Top of Exercise data

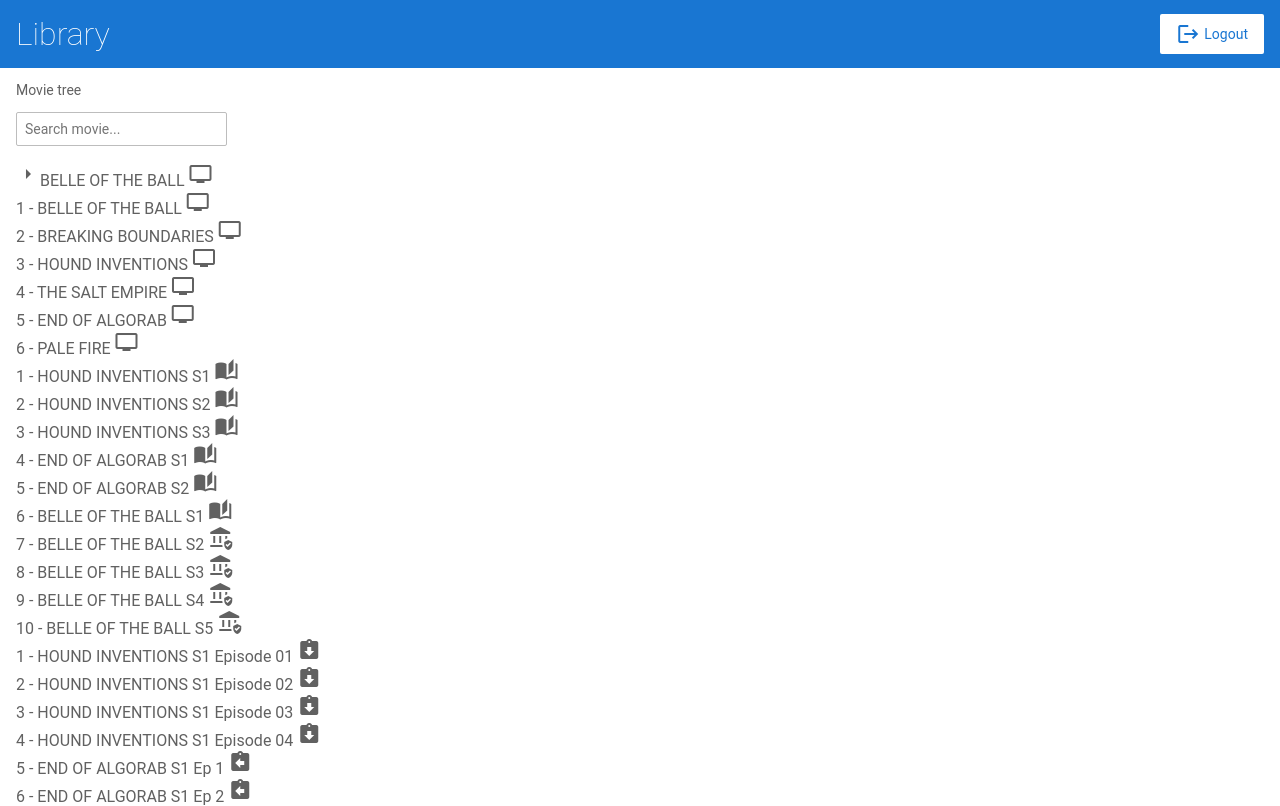
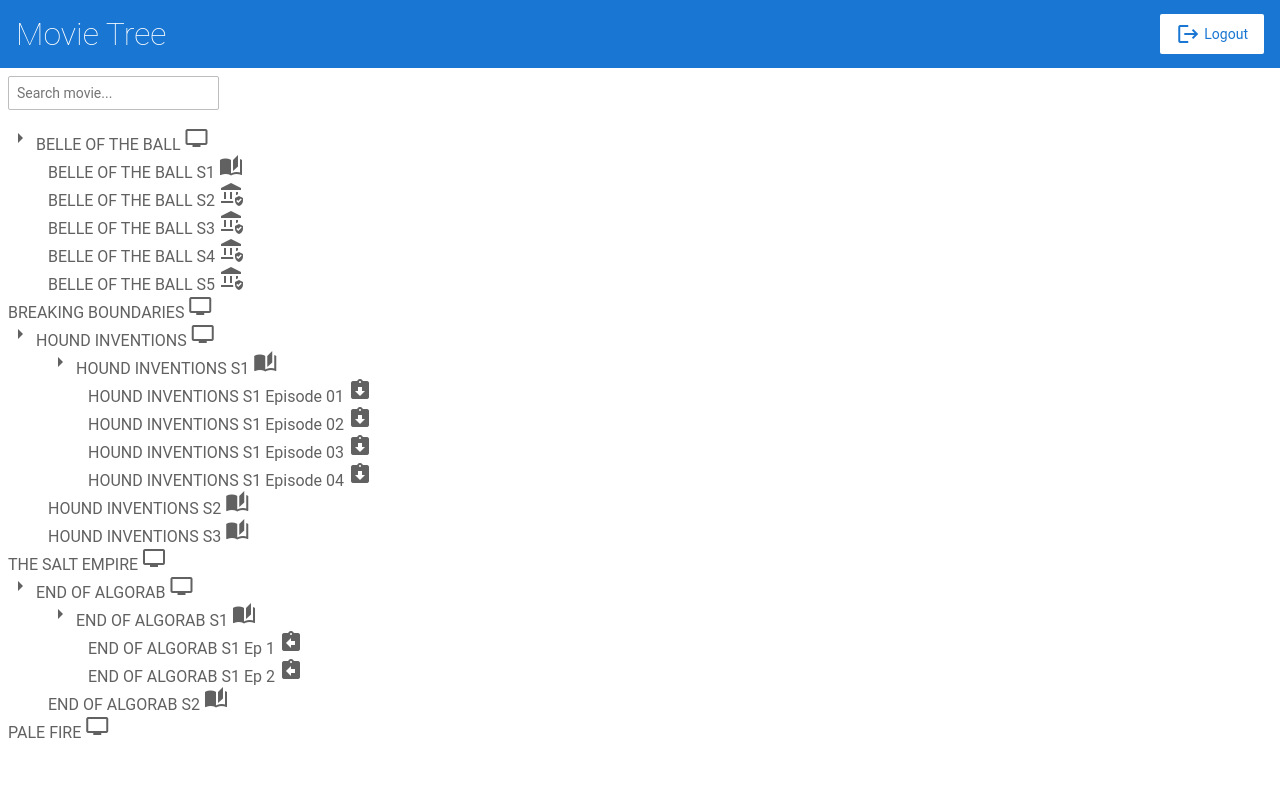
Before and after one commit to jeroniPM/KMH_JPM_Kata, an Angular app: page / in a window 1280 px wide. Built offline with nearby package versions, Linux system fonts and the light colour scheme.

Commit message:
Build basic node tree skeleton

```diff
--- a/src/app/app.module.ts
+++ b/src/app/app.module.ts
@@ -13,12 +13,11 @@ import { MovieTreeNodeComponent } from './movie-tree-node/movie-tree-node.compon
     BrowserModule,
     ReactiveFormsModule,
     RouterModule.forRoot([{ path: '', component: MovieTreeComponent }]),
+    MovieTreeComponent
   ],
   declarations: [
     AppComponent,
     TopBarComponent,
-    MovieTreeComponent,
-    MovieTreeNodeComponent,
   ],
   bootstrap: [AppComponent],
 })
--- /dev/null
+++ b/src/app/model/tree-node.ts
@@ -0,0 +1,8 @@
+export interface TreeNode {
+    name: string,
+    id: number,
+    icon: string,
+    title_id?: number,
+    season_id?: number,
+    children?: TreeNode[]
+}
--- a/src/app/movie-tree-node/movie-tree-node.component.html
+++ b/src/app/movie-tree-node/movie-tree-node.component.html
@@ -1,4 +1,15 @@
 <div>
-  <i class="material-icons">arrow_right</i>{{ name }}
-  <i class="material-icons">{{ icon }}</i>
+  @if (node.children?.length) {
+    <i class="material-icons">arrow_right</i>
+  }
+  {{ node.name }}
+  <i class="material-icons">{{ node.icon }}</i>
 </div>
+
+@if (node.children?.length) {
+  <div style="margin-left: 40px;">
+    @for (node of node.children; track node.id) {
+      <app-movie-tree-node [node]="node"></app-movie-tree-node>
+    }
+  </div>
+}
--- a/src/app/movie-tree-node/movie-tree-node.component.ts
+++ b/src/app/movie-tree-node/movie-tree-node.component.ts
@@ -1,19 +1,14 @@
 import { Component, Input, OnInit } from '@angular/core';
+import { CommonModule } from '@angular/common';
+import { TreeNode } from '../model/tree-node';
 
 @Component({
   selector: 'app-movie-tree-node',
   templateUrl: './movie-tree-node.component.html',
-  styleUrls: ['./movie-tree-node.component.css']
+  styleUrls: ['./movie-tree-node.component.css'],
+  standalone: true
 })
-export class MovieTreeNodeComponent implements OnInit {
+export class MovieTreeNodeComponent {
 
-  @Input() id!: number;
-  @Input() name: string = '';
-  @Input() icon: string = '';
-
-  constructor() { }
-
-  ngOnInit() {
-  }
-
+  @Input() node!: TreeNode;
 }
--- a/src/app/movie-tree/movie-tree.component.css
+++ b/src/app/movie-tree/movie-tree.component.css
@@ -0,0 +1,3 @@
+:host {
+    padding: 8px
+};
--- a/src/app/movie-tree/movie-tree.component.html
+++ b/src/app/movie-tree/movie-tree.component.html
@@ -1,17 +1,5 @@
-<p>Movie tree</p>
 <input placeholder="Search movie..." />
 
-<!-- EXAMPLE TREE NODE -->
-<app-movie-tree-node [id]="titles[0].id" [name]="titles[0].name" [icon]="titles[0].icon"></app-movie-tree-node>
-<!-- END EXAMPLE TREE NODE -->
-
-
-<!-- EXAMPLE SHOW ALL DATA -->
-<div *ngFor="let title of titles">{{ title.id }} - {{ title.name }} <i class="material-icons">{{ title.icon }}</i></div>
-
-<div *ngFor="let season of seasons">{{ season.id }} - {{ season.name }} <i class="material-icons">{{ season.icon }}</i></div>
-
-<div *ngFor="let episode of episodes">
-  {{ episode.id }} - {{ episode.name }} <i class="material-icons">{{ episode.icon }}</i>
-</div>
-<!-- END EXAMPLE SHOW ALL DATA -->
+@for (node of nodeTree(); track node.id) {
+  <app-movie-tree-node [node]="node"/>
+}
--- a/src/app/movie-tree/movie-tree.component.ts
+++ b/src/app/movie-tree/movie-tree.component.ts
@@ -1,20 +1,42 @@
-import { Component, OnInit } from '@angular/core';
+import { Component, OnInit, signal } from '@angular/core';
 import { TITLES, SEASONS, EPISODES } from '../movies';
+import { NgFor, NgStyle } from '@angular/common';
+import { MovieTreeNodeComponent } from '../movie-tree-node/movie-tree-node.component';
+import { TreeNode } from '../model/tree-node'
 
 @Component({
   selector: 'app-movie-tree',
   templateUrl: './movie-tree.component.html',
-  styleUrls: ['./movie-tree.component.css']
+  styleUrls: ['./movie-tree.component.css'],
+  imports: [
+    NgFor,
+    MovieTreeNodeComponent
+  ],
+  standalone: true
 })
-export class MovieTreeComponent implements OnInit {
+export class MovieTreeComponent {
 
-  public titles = TITLES;
-  public seasons = SEASONS;
-  public episodes = EPISODES;
+  titles = TITLES;
+  seasons = SEASONS;
+  episodes = EPISODES;
 
-  constructor() { }
+  movieTree: any[] = [];
+  isHidden = true;
+  nodeTree = signal(
+    this.buildNodeTree(TITLES, SEASONS, EPISODES)
+  );
 
-  ngOnInit() {
+  buildNodeTree(titles: TreeNode[], seasons: TreeNode[], episodes: TreeNode[]): TreeNode[] {
+    return titles.map(title => ({
+      ...title,
+      children: seasons
+        .filter(season => season.title_id === title.id)
+        .map(season => ({
+          ...season,
+          children: episodes
+            .filter(ep => ep.season_id === season.id)
+        }))
+    }));
   }
 
 }
--- a/src/app/top-bar/top-bar.component.html
+++ b/src/app/top-bar/top-bar.component.html
@@ -1,5 +1,5 @@
 <a [routerLink]="['/']">
-  <h1>Library</h1>
+  <h1>Movie Tree</h1>
 </a>
 
 <a class="button fancy-button"><i class="material-icons">logout</i>Logout</a>
```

Bottom of Exercise data

### [Instructions to follow]
Your answer must be the full set of entries, set down exactly and without pictures.

### [Worked solution]
Before and after one commit to jeroniPM/KMH_JPM_Kata, an Angular app: page / in a window 1280 px wide. Built offline with nearby package versions, Linux system fonts and the light colour scheme.

Commit message:
Build basic node tree skeleton

```diff
--- a/src/app/app.module.ts
+++ b/src/app/app.module.ts
@@ -13,12 +13,11 @@ import { MovieTreeNodeComponent } from './movie-tree-node/movie-tree-node.compon
     BrowserModule,
     ReactiveFormsModule,
     RouterModule.forRoot([{ path: '', component: MovieTreeComponent }]),
+    MovieTreeComponent
   ],
   declarations: [
     AppComponent,
     TopBarComponent,
-    MovieTreeComponent,
-    MovieTreeNodeComponent,
   ],
   bootstrap: [AppComponent],
 })
--- /dev/null
+++ b/src/app/model/tree-node.ts
@@ -0,0 +1,8 @@
+export interface TreeNode {
+    name: string,
+    id: number,
+    icon: string,
+    title_id?: number,
+    season_id?: number,
+    children?: TreeNode[]
+}
--- a/src/app/movie-tree-node/movie-tree-node.component.html
+++ b/src/app/movie-tree-node/movie-tree-node.component.html
@@ -1,4 +1,15 @@
 <div>
-  <i class="material-icons">arrow_right</i>{{ name }}
-  <i class="material-icons">{{ icon }}</i>
+  @if (node.children?.length) {
+    <i class="material-icons">arrow_right</i>
+  }
+  {{ node.name }}
+  <i class="material-icons">{{ node.icon }}</i>
 </div>
+
+@if (node.children?.length) {
+  <div style="margin-left: 40px;">
+    @for (node of node.children; track node.id) {
+      <app-movie-tree-node [node]="node"></app-movie-tree-node>
+    }
+  </div>
+}
--- a/src/app/movie-tree-node/movie-tree-node.component.ts
+++ b/src/app/movie-tree-node/movie-tree-node.component.ts
@@ -1,19 +1,14 @@
 import { Component, Input, OnInit } from '@angular/core';
+import { CommonModule } from '@angular/common';
+import { TreeNode } from '../model/tree-node';
 
 @Component({
   selector: 'app-movie-tree-node',
   templateUrl: './movie-tree-node.component.html',
-  styleUrls: ['./movie-tree-node.component.css']
+  styleUrls: ['./movie-tree-node.component.css'],
+  standalone: true
 })
-export class MovieTreeNodeComponent implements OnInit {
+export class MovieTreeNodeComponent {
 
-  @Input() id!: number;
-  @Input() name: string = '';
-  @Input() icon: string = '';
-
-  constructor() { }
-
-  ngOnInit() {
-  }
-
+  @Input() node!: TreeNode;
 }
--- a/src/app/movie-tree/movie-tree.component.css
+++ b/src/app/movie-tree/movie-tree.component.css
@@ -0,0 +1,3 @@
+:host {
+    padding: 8px
+};
--- a/src/app/movie-tree/movie-tree.component.html
+++ b/src/app/movie-tree/movie-tree.component.html
@@ -1,17 +1,5 @@
-<p>Movie tree</p>
 <input placeholder="Search movie..." />
 
-<!-- EXAMPLE TREE NODE -->
-<app-movie-tree-node [id]="titles[0].id" [name]="titles[0].name" [icon]="titles[0].icon"></app-movie-tree-node>
-<!-- END EXAMPLE TREE NODE -->
-
-
-<!-- EXAMPLE SHOW ALL DATA -->
-<div *ngFor="let title of titles">{{ title.id }} - {{ title.name }} <i class="material-icons">{{ title.icon }}</i></div>
-
-<div *ngFor="let season of seasons">{{ season.id }} - {{ season.name }} <i class="material-icons">{{ season.icon }}</i></div>
-
-<div *ngFor="let episode of episodes">
-  {{ episode.id }} - {{ episode.name }} <i class="material-icons">{{ episode.icon }}</i>
-</div>
-<!-- END EXAMPLE SHOW ALL DATA -->
+@for (node of nodeTree(); track node.id) {
+  <app-movie-tree-node [node]="node"/>
+}
--- a/src/app/movie-tree/movie-tree.component.ts
+++ b/src/app/movie-tree/movie-tree.component.ts
@@ -1,20 +1,42 @@
-import { Component, OnInit } from '@angular/core';
+import { Component, OnInit, signal } from '@angular/core';
 import { TITLES, SEASONS, EPISODES } from '../movies';
+import { NgFor, NgStyle } from '@angular/common';
+import { MovieTreeNodeComponent } from '../movie-tree-node/movie-tree-node.component';
+import { TreeNode } from '../model/tree-node'
 
 @Component({
   selector: 'app-movie-tree',
   templateUrl: './movie-tree.component.html',
-  styleUrls: ['./movie-tree.component.css']
+  styleUrls: ['./movie-tree.component.css'],
+  imports: [
+    NgFor,
+    MovieTreeNodeComponent
+  ],
+  standalone: true
 })
-export class MovieTreeComponent implements OnInit {
+export class MovieTreeComponent {
 
-  public titles = TITLES;
-  public seasons = SEASONS;
-  public episodes = EPISODES;
+  titles = TITLES;
+  seasons = SEASONS;
+  episodes = EPISODES;
 
-  constructor() { }
+  movieTree: any[] = [];
+  isHidden = true;
+  nodeTree = signal(
+    this.buildNodeTree(TITLES, SEASONS, EPISODES)
+  );
 
-  ngOnInit() {
+  buildNodeTree(titles: TreeNode[], seasons: TreeNode[], episodes: TreeNode[]): TreeNode[] {
+    return titles.map(title => ({
+      ...title,
+      children: seasons
+        .filter(season => season.title_id === title.id)
+        .map(season => ({
+          ...season,
+          children: episodes
+            .filter(ep => ep.season_id === season.id)
+        }))
+    }));
   }
 
 }
--- a/src/app/top-bar/top-bar.component.html
+++ b/src/app/top-bar/top-bar.component.html
@@ -1,5 +1,5 @@
 <a [routerLink]="['/']">
-  <h1>Library</h1>
+  <h1>Movie Tree</h1>
 </a>
 
 <a class="button fancy-button"><i class="material-icons">logout</i>Logout</a>
```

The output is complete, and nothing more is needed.